There are at least two potential problems with proceeding under an Offer and Deposit theory. First, the Dubai Court of Cassation held that if the “contract made between the parties to the litigation contains an arbitration clause […] judgment [must] be passed disallowing the action on the grounds of the arbitration clause, because the ‘Offer and Deposit’ relates to the performance of the contract in matters directly relating to the subject matter of the dispute in respect of which the arbitration clause exists […] and the court may not pass judgment independently to the effect that the obligor is discharged of his liability in such a way as to deprive the arbitration clause”. The contract between OWB and the shipowners/charterers contains an arbitration clause and as such, it is probable that an Offer and Deposit is unlikely to be heard by the court as a result.
Second, and more importantly, even if the Offer and Deposit proceedings continued in the court, there is nothing preventing the supplier from arresting the vessel under the BDR. Therefore, Offer and Deposit will not protect the vessel from arrest.
If the vessel is arrested, a fourth potential option arises whereby, once security is submitted and the ship is released, the shipowners/charterers can file a ‘joinder’ application. Article 94 of the Civil Procedures Law provides that “the defendant may, if he claims that he has a right of recourse for the right claimed against him, against a person who is not a party to the proceedings, lodge a written application to the court setting out the nature of the claim and the grounds thereof, and apply that that person be joined as a party to the action …”.
Thus, after release of the ship from arrest, the shipowners/charterers could file a joinder to join OWB to the lawsuit requesting the court to determine to whom the shipowners/charterers should pay for the bunker supply. This option is essentially a ‘defensive interpleader’.
While there is no direct method of an interpleader proceeding under UAE law there are several options whereby shipowners/charterers may avoid double payment for the same bunker supply.

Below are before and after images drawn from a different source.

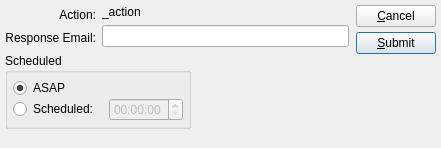
The window that guiclient/submitAction.ui (Pegasus-RPG/xtuple-client) describes before a commit, drawn with Qt 5.
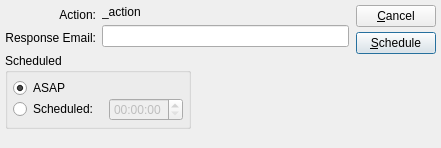
The same window after the commit. Custom widgets are drawn as their Qt base class.

Diff of the .ui file:
```diff
--- a/guiclient/submitAction.ui
+++ b/guiclient/submitAction.ui
@@ -231,7 +231,7 @@
        <item>
         <widget class="QPushButton" name="_submit">
          <property name="text">
-          <string>&amp;Submit</string>
+          <string>&amp;Schedule</string>
          </property>
          <property name="autoDefault">
           <bool>true</bool>
```
Left out of the diff: 2 changed lines with no effect on the pictures.
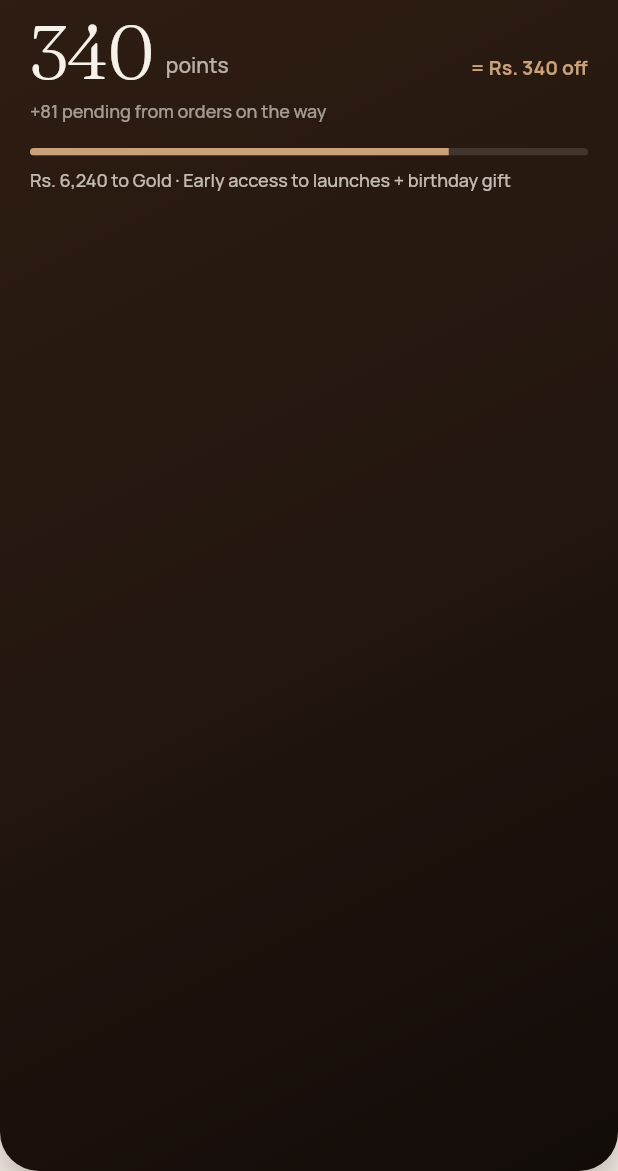
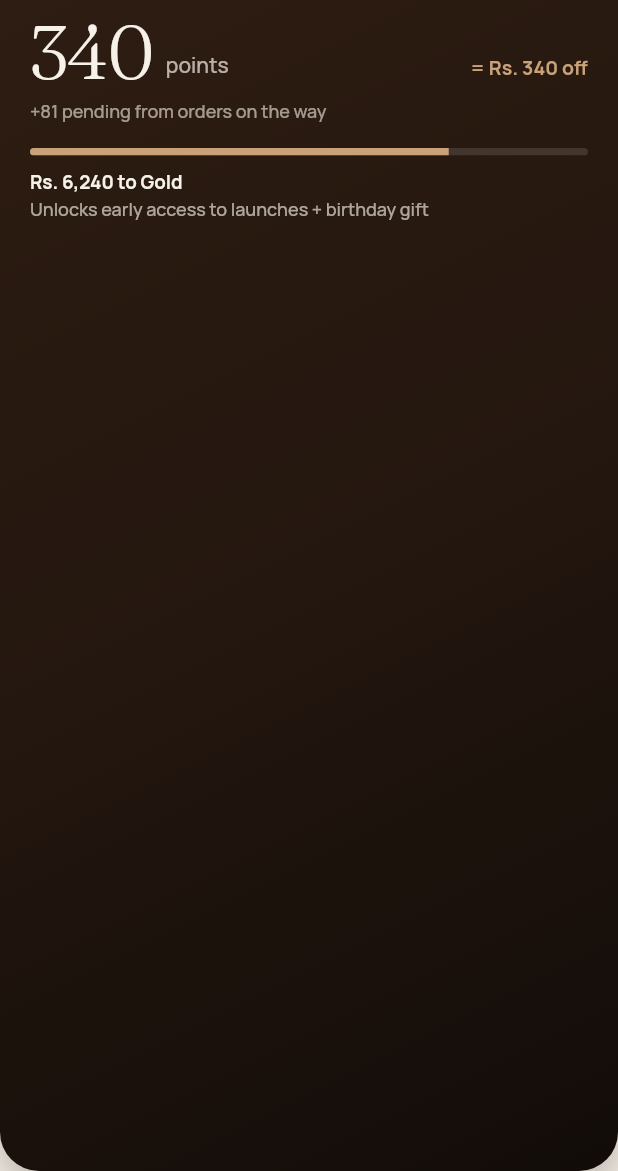
Before and after one commit to uulhaq0007/balincia-app, a Flutter app: the _LoyaltyCard widget shown alone on an empty page, opened directly with empty values, on a phone screen of 412 x 824 dp, the part 65-1236 px from its top. Run offline on Flutter 3.47's test engine with Material 3 defaults, Android fonts, the phone set to English and light mode, and no system bars; our stand-ins replace go_router, google_fonts.

```diff
--- a/lib/screens/account_screen.dart
+++ b/lib/screens/account_screen.dart
@@ -262,10 +262,13 @@ class _LoyaltyCard extends StatelessWidget {
           ),
           const SizedBox(height: 8),
           Text(
-            next == null
-                ? 'You’ve reached Noir — ${tier.perk.toLowerCase()}.'
-                : '${formatPrice(next.min - account.lifetimeSpend)} to ${next.name} · ${next.perk}',
-            style: AppText.sans(12, color: BrandColors.paper.withValues(alpha: 0.75), height: 1.4),
+            next == null ? 'You’ve reached Noir' : '${formatPrice(next.min - account.lifetimeSpend)} to ${next.name}',
+            style: AppText.sans(12.5, weight: FontWeight.w700, color: BrandColors.paper),
+          ),
+          const SizedBox(height: 2),
+          Text(
+            next == null ? tier.perk : 'Unlocks ${next.perk.toLowerCase()}',
+            style: AppText.sans(12, color: BrandColors.paper.withValues(alpha: 0.65), height: 1.4),
           ),
         ],
       ),
```
Also changed, not shown: 3 other files.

Having said that, there is little to no action shipowners/charterers may take to avoid a ship arrest. Therefore, it would be beneficial to have interpleaders available under UAE procedural law, where a party is able to discharge its obligations without fear of double payment.
(This article was originally published in Marasi News and has since been updated and republished in IBA Maritime and Transport Newsletter)
 OWB was a Danish company with subsidiaries around the world (including a Dubai-based entity) and was the world's largest marine fuel (bunkers) company. On 7 November 2014, OWB declared insolvency amid fraud accusations and mounting debts.
 UAE Federal Law No. 26 of 1981, concerning the Commercial Maritime Law Article 115(2)(i) or (k).
 e.g. OSG Ship Management, Inc. v. O.W. Bunker USA, Inc. et al (2014cv09973)
 See Dubai Court of Cassation, 301/2007 of 25 February 2008.
This article, including any advice, commentary or recommendation herein, is provided on a complimentary basis without consideration of any specific objectives, circumstances or facts. It reflects the views of the writer which may, in some cases, differ from those of the firm, especially in the developing jurisdiction of the UAE.